To serve Canadians better, the CBC will use every opportunity to build partnerships with the private sector. We have already entered into production agreements with Global, Netstar and WIC. And we have forged creative new agreements with TVA, Atlantis, Bell, Power Broadcasting, Vision TV, ExpressVu and Rogers Wave@Home, to name just a few.
Today, we broadcast more programmes produced by independent producers than ever before. There may have been a time when we were so large or dominant that we could afford to go it alone, but that time is long since past. The way I look at it, every dollar we can save by sharing infrastructure or leverage out of new partnerships is one more dollar we can devote to Canadian programming. Our job is not to own transmitters or to fall in love with technology. Our mission is to connect Canadian eyes and ears to Canadian content.
There is no better example than the recently announced undertaking of the first-ever television history of our nation: "A People's History of Canada/Une histoire populaire du Canada."
This sweeping series will be produced simultaneously in French and English for audiences in both official languages, providing one of the first occasions when Canadians from every background will see a common interpretation of our history. It will be broadcasted over two years beginning as the new millennium dawns, and will cover the entire sweep of our national saga from the arrival of the first inhabitants more than 12,000 years ago up until the end of this century.
This is the CBC's millennium project. It is a completely Canadian project. It will draw upon the CBC's best creative minds and upon leading experts from outside the CBC. We will find the money to pay for it, not by turning to government for special funding, but by developing partnerships with the private sector. We would welcome the chance to build those partnerships with many of you in this room. This epic history project is a stellar example of why Canadians support the CBC and an example of the CBC's unique role in forging bonds of identity.
Looking ahead, we know that we face a number of crucial decisions about the CBC's future:

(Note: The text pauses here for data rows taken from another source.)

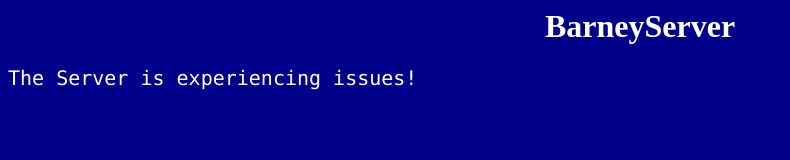
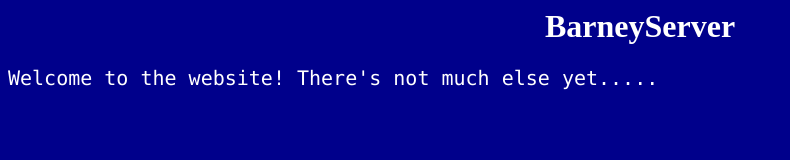
Before and after one commit to dino-boon/web, a plain HTML site: page index.html in a window 1280 px wide. Shown: the whole page, without its empty margins (0-790 px from the left). Drawn offline with Linux system fonts and the light colour scheme.

Commit message:
Update message in index.html

```diff
--- a/index.html
+++ b/index.html
@@ -13,5 +13,6 @@
 
 
 <p>
-    The Server is experiencing issues!
+    Welcome to the website!
+    There's not much else yet.....
 </p>
```
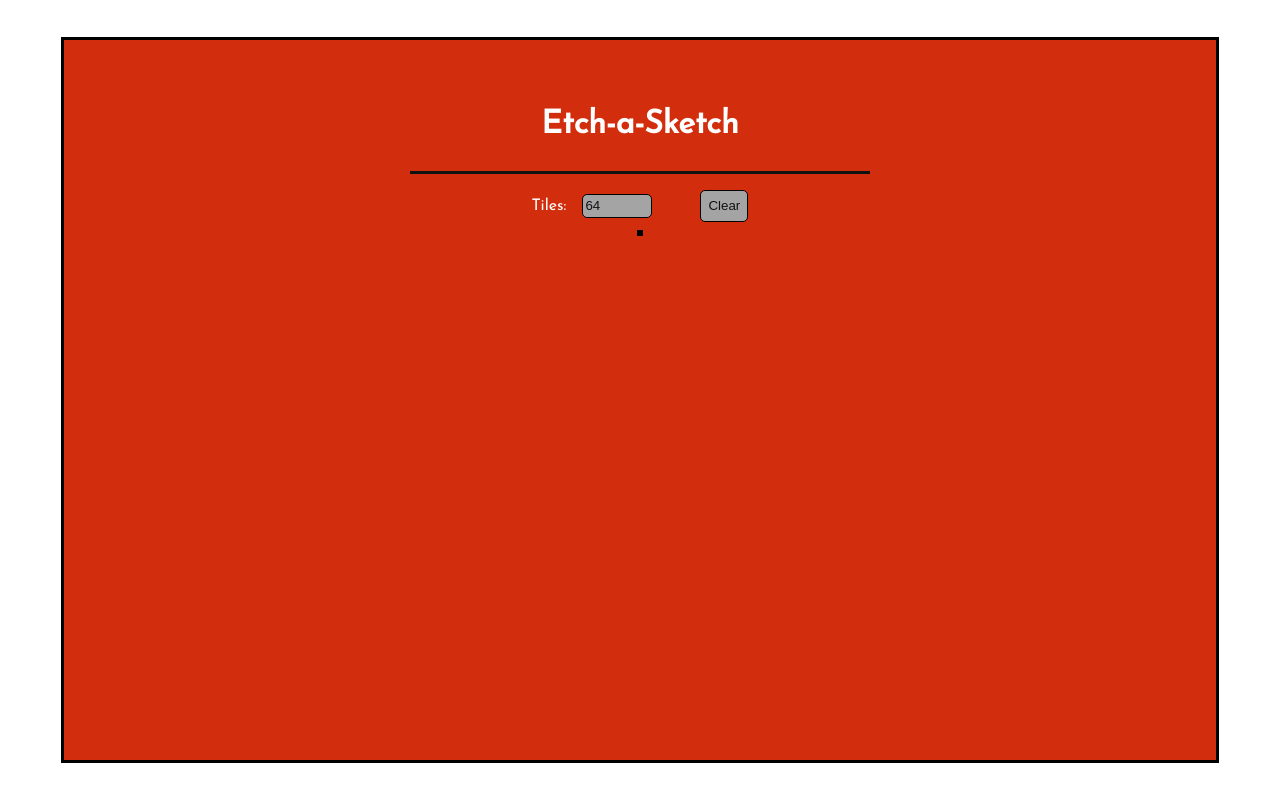
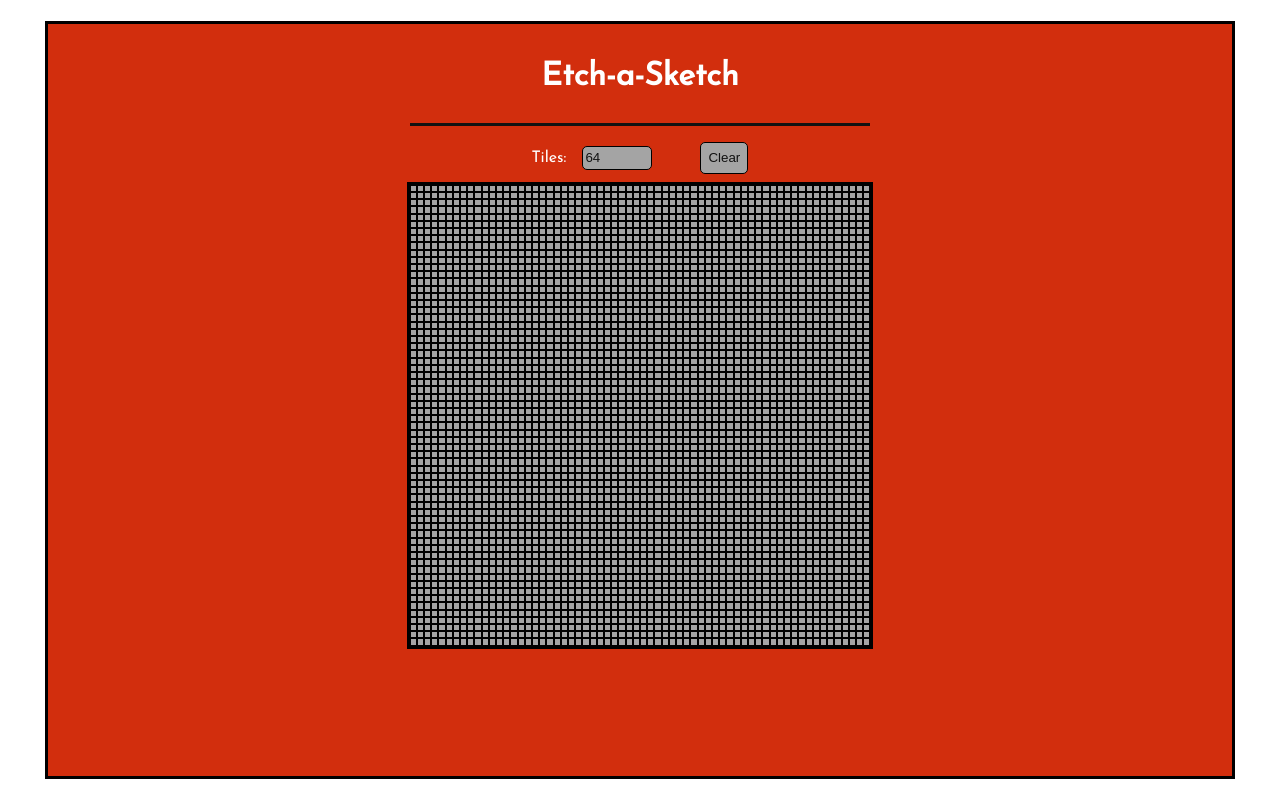
Before and after one commit to BullfrogBST/etch-a-sketch, a plain HTML site: page index.html in a window 1280 px wide. Drawn offline with Linux system fonts and the light colour scheme.

Commit message:
Make grid that responds to user's input

```diff
--- a/index.js
+++ b/index.js
@@ -5,7 +5,10 @@ const messageContainer = document.querySelector('.message-container');
 
 const featureStats = {
     tilesStartValue: 64,
-    errorMessage: document.createElement('p')
+
+    errorMessage: document.createElement('p'),
+
+    validInput: true
 }
 
 tilesInput.value = featureStats.tilesStartValue;
@@ -31,15 +34,29 @@ tilesInput.addEventListener('change', () =>{
         .then(() =>{
             featureStats.errorMessage.textContent = '';
             console.log('Valid Input!');
+            makeGrid();
         })
         .catch((err) =>{
             featureStats.errorMessage.textContent = err;
             messageContainer.appendChild(featureStats.errorMessage)
+            featureStats.validInput = false;
         })
 })
+//Make a new div with the class grid-tile for as many columns and rows as the input value suggests. Make them a child of the grid container. Put this in the makeGrid() function
+if(featureStats.validInput) makeGrid();
 
-//Make a new div with the class grid-tile for as many columns and rows as the input value suggests. Make them a child of the grid container
-
+function makeGrid(){
+    gridContainer.innerHTML = ''
+    for(let i=0; i<tilesInput.value; i++){
+        for(let i=0; i<tilesInput.value; i++){
+            const gridTile = document.createElement('div');
+            gridTile.classList.add('grid-tile');
+            gridContainer.appendChild(gridTile);
+        }
+    }
+    console.log(tilesInput.value)
+    gridContainer.style.cssText = `display: grid; grid-template-columns: repeat(${tilesInput.value}, 1fr); grid-template-rows: repeat(tilesInput.value, 1fr);`
+}
 
 //For each grid-tile, check if it's been hovered over, and if so, call the mouseOverTile() function and pass the event target
 
--- a/styles.css
+++ b/styles.css
@@ -1,5 +1,5 @@
 html{
-    height: 100%;
+    height: 100vh;
 }
 
 body{
@@ -27,10 +27,10 @@ body{
 /*Main Content*/
 
 .sketch-content{
-    width: 90vw;
-    min-width: fit-content;
-    height: 90vh;
-    min-height: fit-content;
+    width: 90%;
+    min-height: 90%;
+    max-height: auto;
+    padding: 1rem;
 
     border: 3px solid black;
 
@@ -41,11 +41,7 @@ body{
     background-color: var(--primary-color);
 }
 
-.title-container{
-    margin-top: 3rem;
-}
-
-.div-line{
+ .div-line{
     background-color: var(--dark-gray);
 
     border: none;
@@ -99,10 +95,18 @@ body{
 /*Grid Area*/
 
 .grid-container{
-    width: fit-content;
-    height: fit-content;
+    width: 40%;
+    aspect-ratio: 1/1;
 
     background-color: var(--light-gray);
 
     border: 3px solid black;
 }
+
+.grid-tile{
+    width: 100%;
+    height: 100%;
+
+    box-sizing: border-box;
+    border: .01px solid black;
+}
```
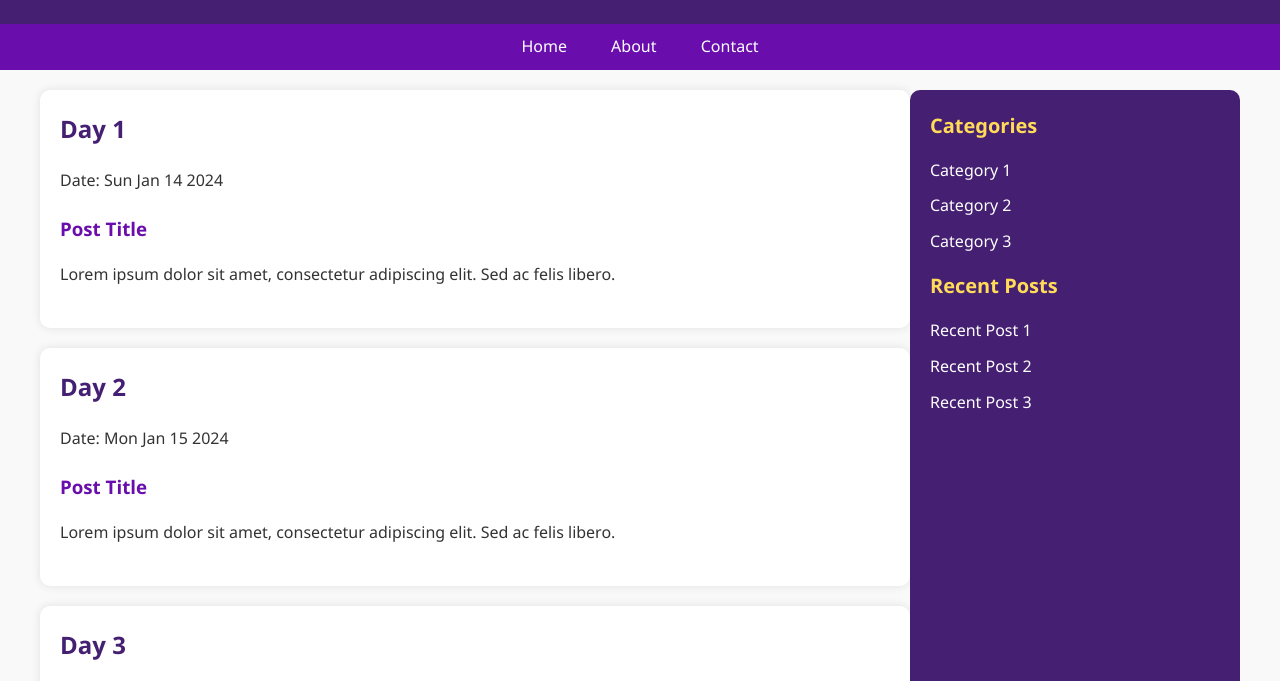
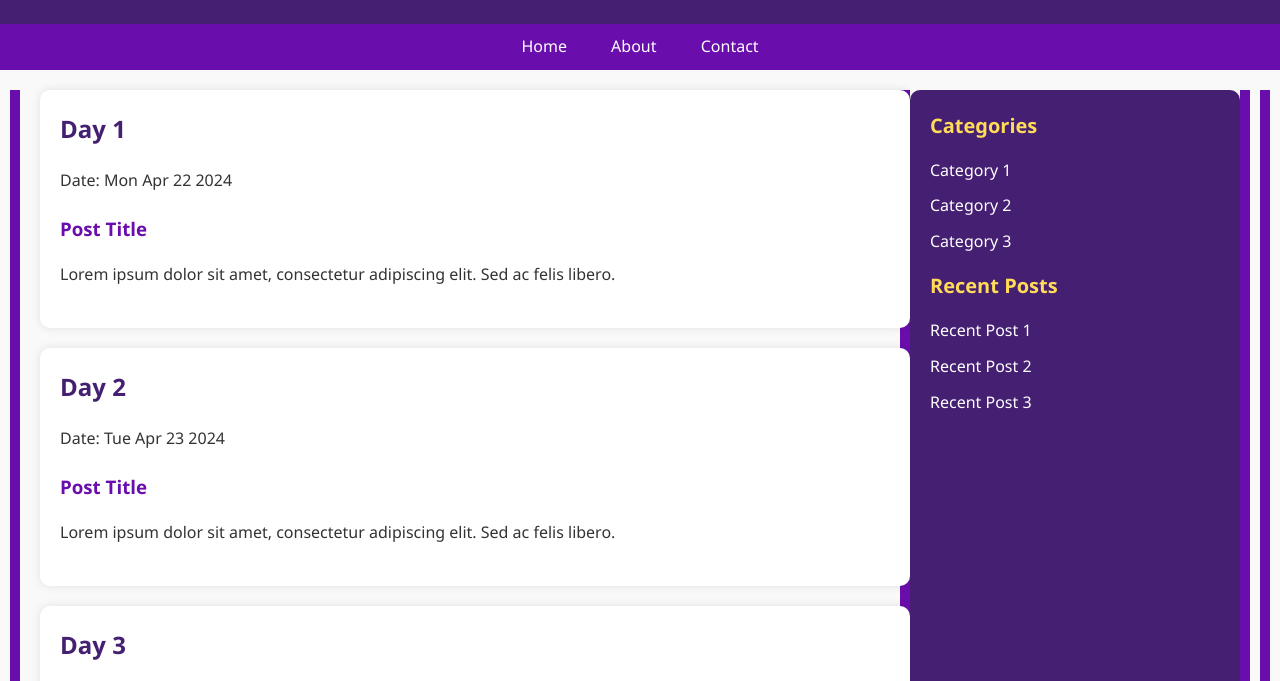
Before and after one commit to GreenMailBox/Portfolio, a plain HTML site: page test.html in a window 1280 px wide. Shown: the part 110-791 px from the top of the page. Drawn offline with Linux system fonts and the light colour scheme.

Commit message:
Update test.html

```diff
--- a/test.html
+++ b/test.html
@@ -13,6 +13,7 @@
             padding: 0;
             background-color: #f9f9f9; /* Light gray background */
             color: #333; /* Dark text color */
+            overflow-x: hidden; /* Hide horizontal scrollbar */
         }
         header {
             background-color: #451f72; /* Dark purple header background */
@@ -40,6 +41,7 @@
             max-width: 1200px;
             margin: 20px auto;
             padding: 0 20px;
+            position: relative; /* Position for border elements */
         }
         .main-content {
             flex: 3;
@@ -50,6 +52,27 @@
             padding: 20px;
             border-radius: 10px; /* Rounded corners */
             color: #fff; /* White text color */
+            position: relative; /* Position for border elements */
+        }
+        .sidebar:before,
+        .sidebar:after,
+        .container:before,
+        .container:after {
+            content: '';
+            position: absolute;
+            background-color: #6a0dad; /* Purple border color */
+            width: 10px;
+            top: 0;
+            bottom: 0;
+            z-index: -1; /* Behind other elements */
+        }
+        .sidebar:before,
+        .container:before {
+            left: -10px; /* Left border */
+        }
+        .sidebar:after,
+        .container:after {
+            right: -10px; /* Right border */
         }
         .sidebar h3 {
             color: #ffdb58; /* Yellow heading color */
@@ -162,17 +185,18 @@
 
         document.addEventListener("DOMContentLoaded", function() {
             var dailyPosts = document.querySelector(".daily-posts");
+            var today = new Date();
 
-            // Generate posts for 100 days
-            for (var i = 1; i <= 100; i++) {
+            // Generate posts for 100 days from today
+            for (var i = 0; i < 100; i++) {
                 var article = document.createElement("article");
-                var date = new Date(); // You can adjust the date accordingly
-                date.setDate(date.getDate() - (100 - i)); // Set date for each day
+                var date = new Date(today);
+                date.setDate(date.getDate() + i); // Set date for each day
 
                 article.innerHTML = `
-                    <h2>Day ${i}</h2>
+                    <h2>Day ${i + 1}</h2>
                     <p>Date: ${date.toDateString()}</p>
-                    <h3><a href="post${i}.html">Post Title</a></h3>
+                    <h3><a href="post${i + 1}.html">Post Title</a></h3>
                     <p>Lorem ipsum dolor sit amet, consectetur adipiscing elit. Sed ac felis libero.</p>
                 `;
                 dailyPosts.appendChild(article);
```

• As the range of choices available for every hour of viewing and listening grows exponentially, the competition for audiences will become even more intense. We need to ensure that the CBC is able to connect with Canadians.
• Changes in technology present 100 new ways to serve our audiences, but they can be both expensive and risky. We must decide whether and when to introduce technologies like high-definition television.
• At present, the economics of distributing our signals makes it cost effective to maintain our terrestrial distribution system. But the economics may change in the future, making it worthwhile for us to redirect resources from distribution into programming.
• To protect our brands and to use our content on both old and new media, we need to own more of our programming. Otherwise, we risk losing the assets we need to strengthen our identity and build partnerships with others.
• We are proud of our progress in reflecting the changing face of Canada, but I believe we must do more to serve young people and Canada's many cultural communities.
All of these are important issues, and there are scores of others to be faced as well. We are currently engaged in an intensive exercise to determine new strategic directions for the CBC. What is important is that we have gone from being a corporation that many people were writing off just three years ago to one that is stronger and better positioned for future challenges and opportunities than we have been for a long, long time.
We will demonstrate sound stewardship of financial resources, value for money and compliance with public needs. Through economy, efficiency and effectiveness, we will maximise the benefits of your investment in Canadian culture, Canadian content, Canadian programming and Canadian creativity.
The CBC owes that to you as shareholders. We owe that to you as taxpayers. We owe that to you as citizens.
The appreciation of the meeting was expressed by Bill Laidlaw, Third Vice-President, The Empire Club of Canada and Director, Government Relations, Glaxo Wellcome.